BEGIN Material supplied

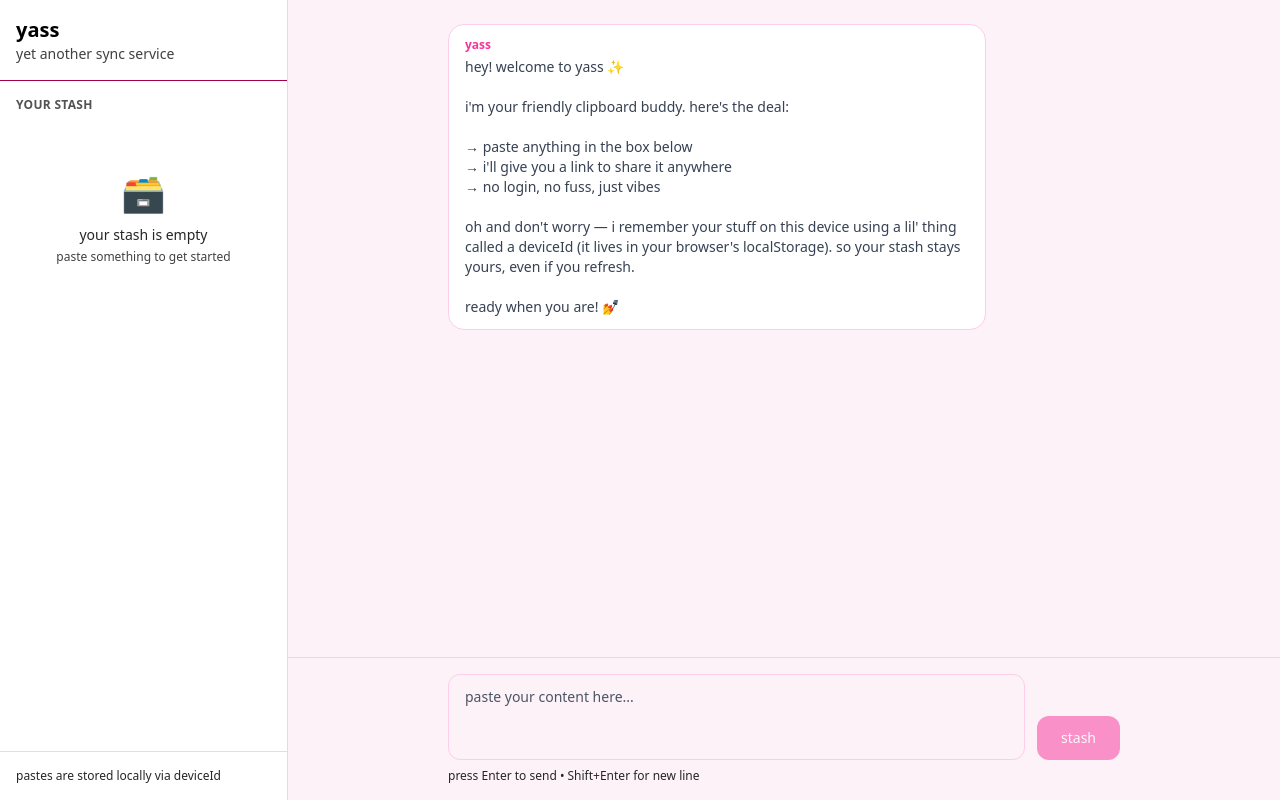
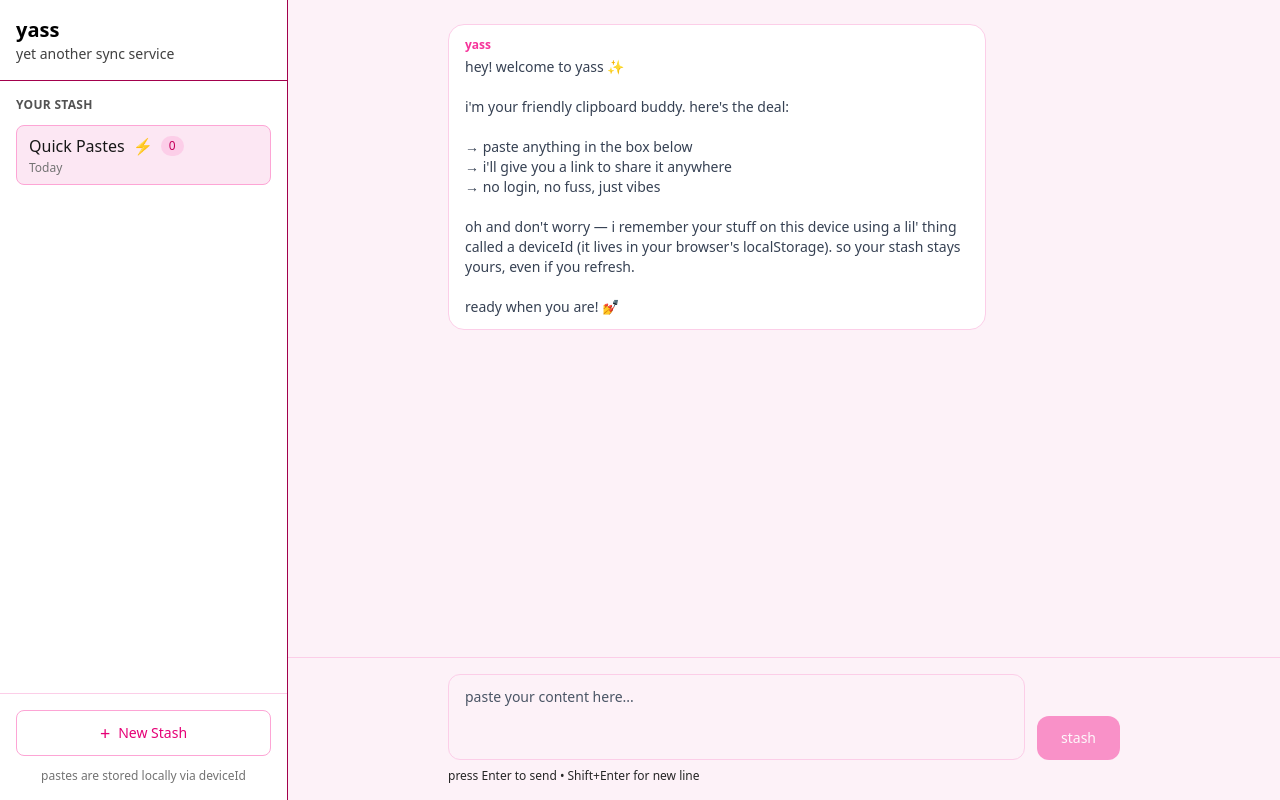
Before and after one commit to bachubila/yass, a SvelteKit app in the folder apps/web/: page /stash in a window 1280 px wide. Built offline with nearby package versions, Linux system fonts and the light colour scheme.

Commit message:
Implemented sidebar and stash items

```diff
--- /dev/null
+++ b/apps/web/src/lib/components/StashSidebar.svelte
@@ -0,0 +1,100 @@
+<!-- src/lib/components/StashSidebar.svelte -->
+<script lang="ts">
+  type Stash = {
+    id: string;
+    name: string;
+    slug: string;
+    pasteCount: number;
+    isDefault: boolean;
+    createdAt: Date;
+  };
+
+  type Props = {
+    stashes: Stash[];
+    activeStashId: string | null;
+    onSelect: (stash: Stash) => void;
+    onCreateNew: () => void;
+  };
+
+  let { stashes, activeStashId, onSelect, onCreateNew }: Props = $props();
+
+  function formatDate(date: Date): string {
+    const now = new Date();
+    const diff = now.getTime() - date.getTime();
+    const days = Math.floor(diff / (1000 * 60 * 60 * 24));
+
+    if (days === 0) return "Today";
+    if (days === 1) return "Yesterday";
+    if (days < 7) return `${days} days ago`;
+
+    return date.toLocaleDateString("en-US", { month: "short", day: "numeric" });
+  }
+</script>
+
+<aside class="flex w-72 flex-col border-r border-pink-800 bg-white">
+  <!-- Header -->
+  <div class="border-b border-pink-800 p-4">
+    <h1 class="text-xl font-bold text-black">yass</h1>
+    <p class="text-sm text-neutral-700">yet another sync service</p>
+  </div>
+
+  <!-- Stash List -->
+  <div class="flex-1 overflow-y-auto p-4">
+    <h2 class="mb-3 text-xs font-semibold uppercase tracking-wide text-neutral-600">
+      your stash
+    </h2>
+
+    <div class="flex flex-col gap-1">
+      {#each stashes as stash (stash.id)}
+        <button
+          onclick={() => onSelect(stash)}
+          class={[
+            "flex w-full flex-col rounded-lg px-3 py-2 text-left cursor-pointer transition-colors",
+            activeStashId === stash.id
+              ? "bg-pink-100 border border-pink-300"
+              : "hover:bg-pink-50 border border-transparent",
+          ].join(" ")}
+        >
+          <div class="flex items-center justify-between">
+            <span class="font-medium text-neutral-900 truncate">
+              {stash.name}
+              {#if stash.isDefault}
+                <span class="ml-1 text-pink-500">⚡</span>
+              {/if}
+            </span>
+            <span class="ml-2 rounded-full bg-pink-200 px-2 py-0.5 text-xs text-pink-700">
+              {stash.pasteCount}
+            </span>
+          </div>
+          <span class="mt-0.5 text-xs text-neutral-500">
+            {formatDate(stash.createdAt)}
+          </span>
+        </button>
+      {/each}
+
+      {#if stashes.length === 0}
+        <div class="flex flex-col items-center justify-center py-12 text-center">
+          <div class="mb-3 text-4xl">🗃️</div>
+          <p class="text-sm text-neutral-800">your stash is empty</p>
+          <p class="mt-1 text-xs text-neutral-700">paste something to get started</p>
+        </div>
+      {/if}
+    </div>
+  </div>
+
+  <!-- New Stash Button -->
+  <div class="border-t border-pink-200 p-4">
+    <button
+      onclick={onCreateNew}
+      class="flex w-full items-center justify-center gap-2 rounded-lg border border-pink-300
+             bg-white px-4 py-2 text-sm font-medium text-pink-600
+             transition-colors hover:bg-pink-50"
+    >
+      <span class="text-lg">+</span>
+      New Stash
+    </button>
+    <p class="mt-3 text-center text-xs text-neutral-500">
+      pastes are stored locally via deviceId
+    </p>
+  </div>
+</aside>
--- a/apps/web/src/routes/stash/+page.svelte
+++ b/apps/web/src/routes/stash/+page.svelte
@@ -1,6 +1,22 @@
 <script lang="ts">
 	import { tick } from "svelte";
+  import StashSidebar from "$lib/components/StashSidebar.svelte";
 
+    // Mock data for now
+  let stashes = $state([
+    {
+      id: "1",
+      name: "Quick Pastes",
+      slug: "x7f2k9",
+      pasteCount: 0,
+      isDefault: true,
+      createdAt: new Date(),
+    },
+  ]);
+
+  let activeStashId = $state<string | null>("1");
+  let isNamingNewStash = $state(false);
+  let newStashName = $state("");
   let content = $state("");
     let messagesContainer = $state<HTMLDivElement | null>(null);
   let messages = $state<Array<{ role: "user" | "yass"; content: string }>>([
@@ -35,9 +51,76 @@ ready when you are! 💅`,
     }
   }
 
+
+  function handleSelectStash(stash: { id: string }) {
+    activeStashId = stash.id;
+    isNamingNewStash = false;
+    // TODO: Load messages for this stash
+  }
+
+
+  function handleCreateNew() {
+    isNamingNewStash = true;
+    activeStashId = null;
+    messages = [
+      {
+        role: "yass",
+        content: `ooh, a new stash! ✨\n\nwhat do you wanna call it? type a name below and hit enter.\n\n(i'll turn it into a cute url for you)`,
+      },
+    ];
+  }
+
+  async function handleNameSubmit() {
+    if (!newStashName.trim()) return;
+
+    const slug = newStashName
+      .toLowerCase()
+      .replace(/[^a-z0-9]+/g, "-")
+      .replace(/^-|-$/g, "");
+
+    // TODO: Check if slug exists in DB, generate fallback if needed
+    const slugTaken = false; // Replace with actual check
+
+    const finalSlug = slugTaken
+      ? Math.random().toString(36).substring(2, 8)
+      : slug;
+
+    const newStash = {
+      id: crypto.randomUUID(),
+      name: newStashName.trim(),
+      slug: finalSlug,
+      pasteCount: 0,
+      isDefault: false,
+      createdAt: new Date(),
+    };
+
+    stashes = [...stashes, newStash];
+    activeStashId = newStash.id;
+
+    const responseMessage = slugTaken
+      ? `created "${newStash.name}"! 🎉\n\nheads up: "${slug}" was taken, so i gave you:\nyass.app/${finalSlug}\n\nnow paste away!`
+      : `created "${newStash.name}"! 🎉\n\nyour link: yass.app/${finalSlug}\n\nnow paste away!`;
+
+    messages = [
+      ...messages,
+      { role: "user", content: newStashName.trim() },
+      { role: "yass", content: responseMessage },
+    ];
+
+    isNamingNewStash = false;
+    newStashName = "";
+    await scrollToBottom();
+  }
+
   async function sendMessage() {
     if (!content.trim()) return;
 
+        if (isNamingNewStash) {
+      newStashName = content.trim();
+      content = "";
+      await handleNameSubmit();
+      return;
+    }
     messages = [...messages, { role: "user", content: content.trim() }];
     await scrollToBottom();
 
@@ -58,30 +141,13 @@ ready when you are! 💅`,
 </script>
 
 <div class="flex h-screen bg-pink-50">
-  <!-- Sidebar -->
-  <aside class="flex w-72 flex-col border-r border-pink-200 bg-white">
-    <div class="border-b border-pink-800 p-4">
-      <h1 class="text-xl font-bold text-black">yass</h1>
-      <p class="text-sm text-neutral-700">yet another sync service</p>
-    </div>
-
-    <div class="flex-1 p-4">
-      <h2 class="mb-3 text-xs font-semibold uppercase tracking-wide text-neutral-600">
-        your stash
-      </h2>
-      <div class="flex flex-col items-center justify-center py-12 text-center">
-        <div class="mb-3 text-4xl">🗃️</div>
-        <p class="text-sm text-neutral-800">your stash is empty</p>
-        <p class="mt-1 text-xs text-neutral-700">paste something to get started</p>
-      </div>
-    </div>
-
-    <div class="border-t border-pink-200 p-4">
-      <p class="text-xs text-neutral-800">
-        pastes are stored locally via deviceId
-      </p>
-    </div>
-  </aside>
+<!-- Sidebar -->
+  <StashSidebar
+  activeStashId={activeStashId}
+  stashes={stashes}
+  onSelect={handleSelectStash}
+  onCreateNew={handleCreateNew}
+  />
 
   <!-- Main Chat Area -->
   <main class="flex flex-1 flex-col">
```
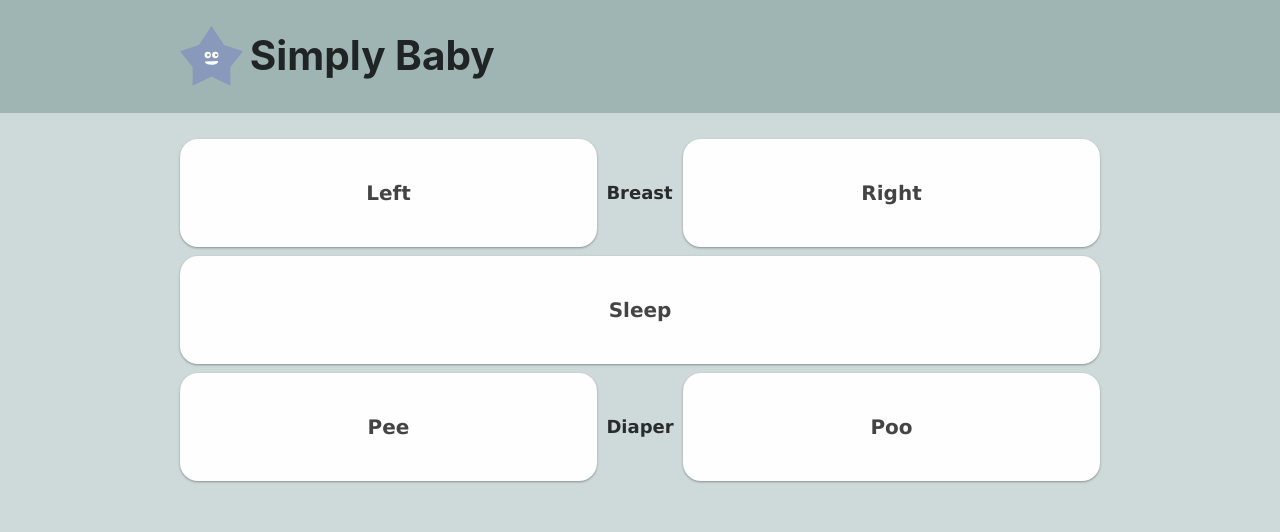
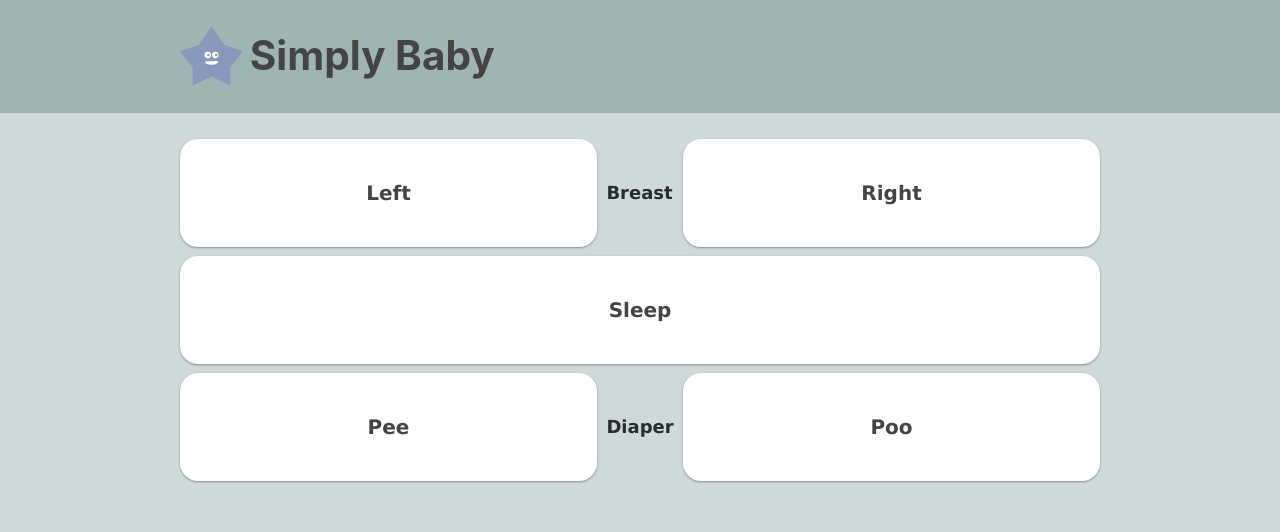
Before and after one commit to SebastianUdden/simply-baby, a Gatsby site: page / in a window 1280 px wide. Built offline with nearby package versions, Linux system fonts and the light colour scheme; Gatsby itself is replaced by a stand-in of ours.

```diff
--- a/src/components/header.js
+++ b/src/components/header.js
@@ -22,10 +22,8 @@
   display: flex;
   align-items: center;
   cursor: pointer;
-  transition: ${p => `color ${p.speed} ease-in-out`};
-  :hover {
-    color: #efefef;
-  }
+  color: ${p => (p.largeStar ? "#efefef" : "#444")};
+  transition: ${p => `color ${p.speed / 4}ms ease-in`};
 `
 const H1 = styled.h1`
   margin: 0;
@@ -38,7 +36,11 @@
   const [largeStar, setLargeStar] = useState(false)
   return (
     <Head>
-      <Wrapper onClick={() => setLargeStar(!largeStar)}>
+      <Wrapper
+        onClick={() => setLargeStar(!largeStar)}
+        largeStar={largeStar}
+        speed={speed}
+      >
         <StarWrapper
           size={largeStar ? largeSize : smallSize}
           speed={speed}
--- a/src/components/patterns/BabyPatterns.js
+++ b/src/components/patterns/BabyPatterns.js
@@ -21,7 +21,7 @@
 }
 
 export default ({ patterns, onUpdate, onDelete }) => {
-  const formatedPatterns = formatPatterns(patterns)
+  const formatedPatterns = formatPatterns(patterns).reverse()
   return (
     <BabyPatterns>
       {formatedPatterns.map(pattern => (
```
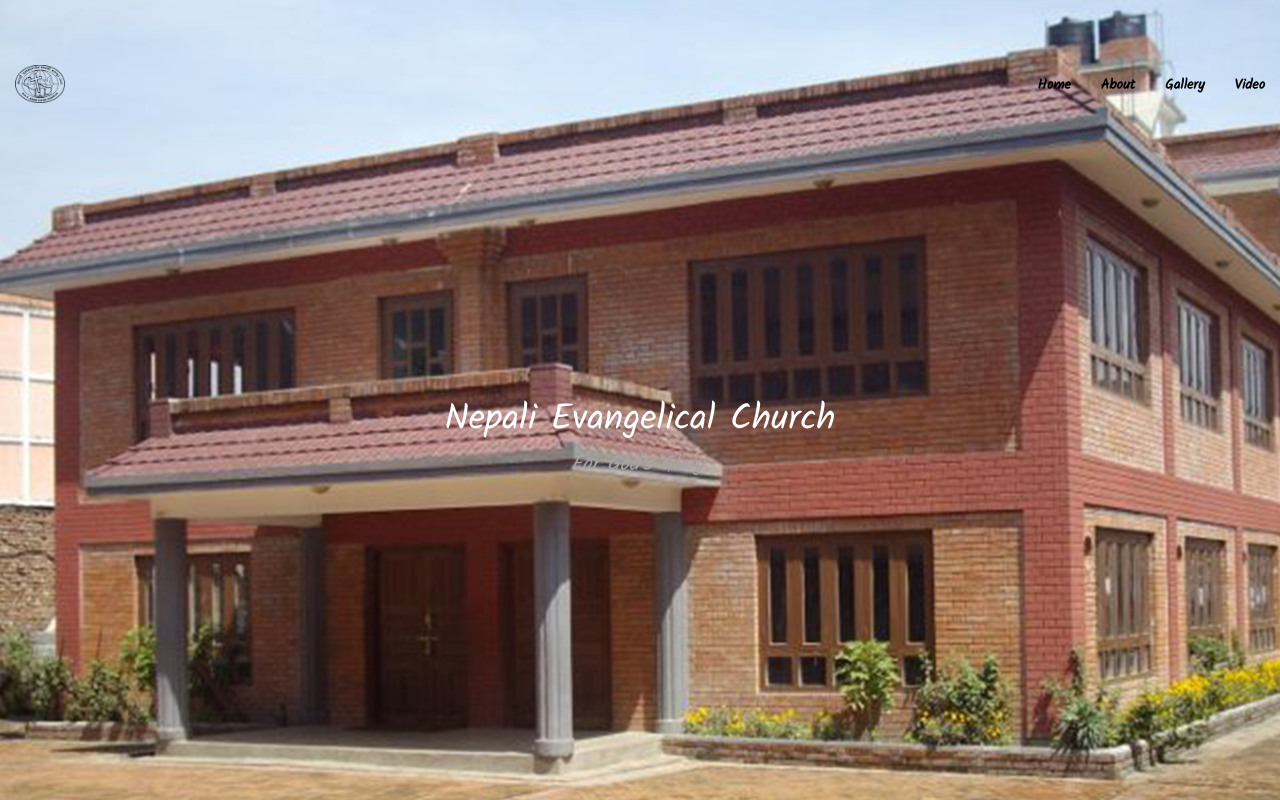
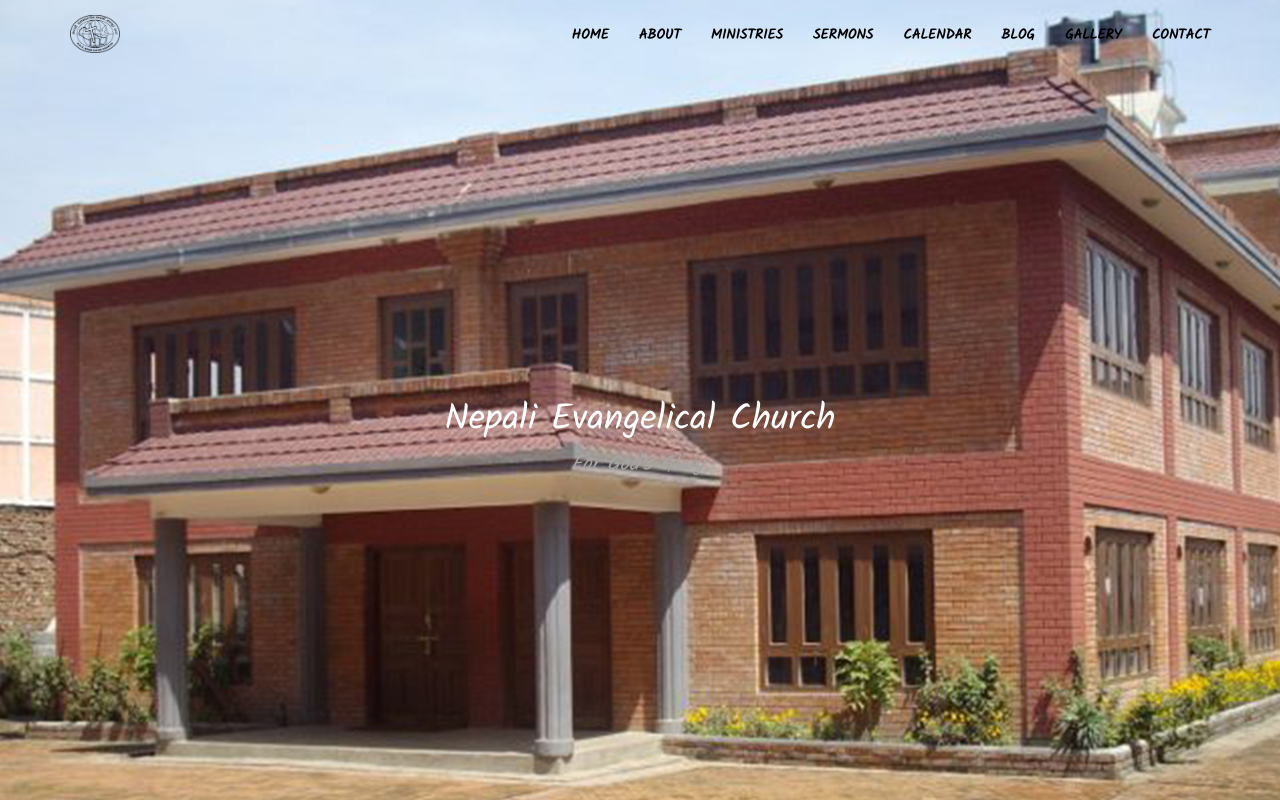
Before and after one commit to kitenepal/nec, a plain HTML site: page index.html in a window 1280 px wide. Shown: the top 800 px of the page. Drawn offline with nearby package versions, Linux system fonts and the light colour scheme.

Commit message:
edited navbar

```diff
--- a/index.html
+++ b/index.html
@@ -16,7 +16,7 @@
 <body>
 <header>
   <nav class="navbar navbar-inverse navbar-fixed-top">
-    <div class="container-fluid" style="padding-top: 60px;">
+    <div class="container" style="padding-top: 10px;">
       <div class="navbar-header">
         <button type="button" class="navbar-toggle" data-toggle="collapse" data-target="#myNavbar">
           <span class="icon-bar"></span>
@@ -29,8 +29,12 @@
         <ul class="nav navbar-nav navbar-right">
           <li><a href="#">Home</a></li>
           <li><a href="#">About</a></li>
+          <li><a href="#">Ministries</a></li>
+          <li><a href="#">Sermons</a></li>
+          <li><a href="#">Calendar</a></li>
+          <li><a href="#">Blog</a></li>
           <li><a href="#">Gallery</a></li>
-          <li><a href="#">Video</a></li>
+          <li><a href="#">Contact</a></li>
         </ul>
       </div>
     </div>
--- a/sass/module/_header.scss
+++ b/sass/module/_header.scss
@@ -14,8 +14,9 @@
 	a{
 		color: #000!important;
 		font-weight: bold;
+		text-transform: uppercase;
 		&:hover{
-			/*enpty effect*/
+			text-decoration: underline;
 		}
 	}
 }
```
Also changed, not shown: stylesheets/main.css.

END Material supplied

### Task prompt
Which lines in the data above contain "components"? Show each one.

### Output of the exercise
+++ b/apps/web/src/lib/components/StashSidebar.svelte
+<!-- src/lib/components/StashSidebar.svelte -->
+  import StashSidebar from "$lib/components/StashSidebar.svelte";
--- a/src/components/header.js
+++ b/src/components/header.js
--- a/src/components/patterns/BabyPatterns.js
+++ b/src/components/patterns/BabyPatterns.js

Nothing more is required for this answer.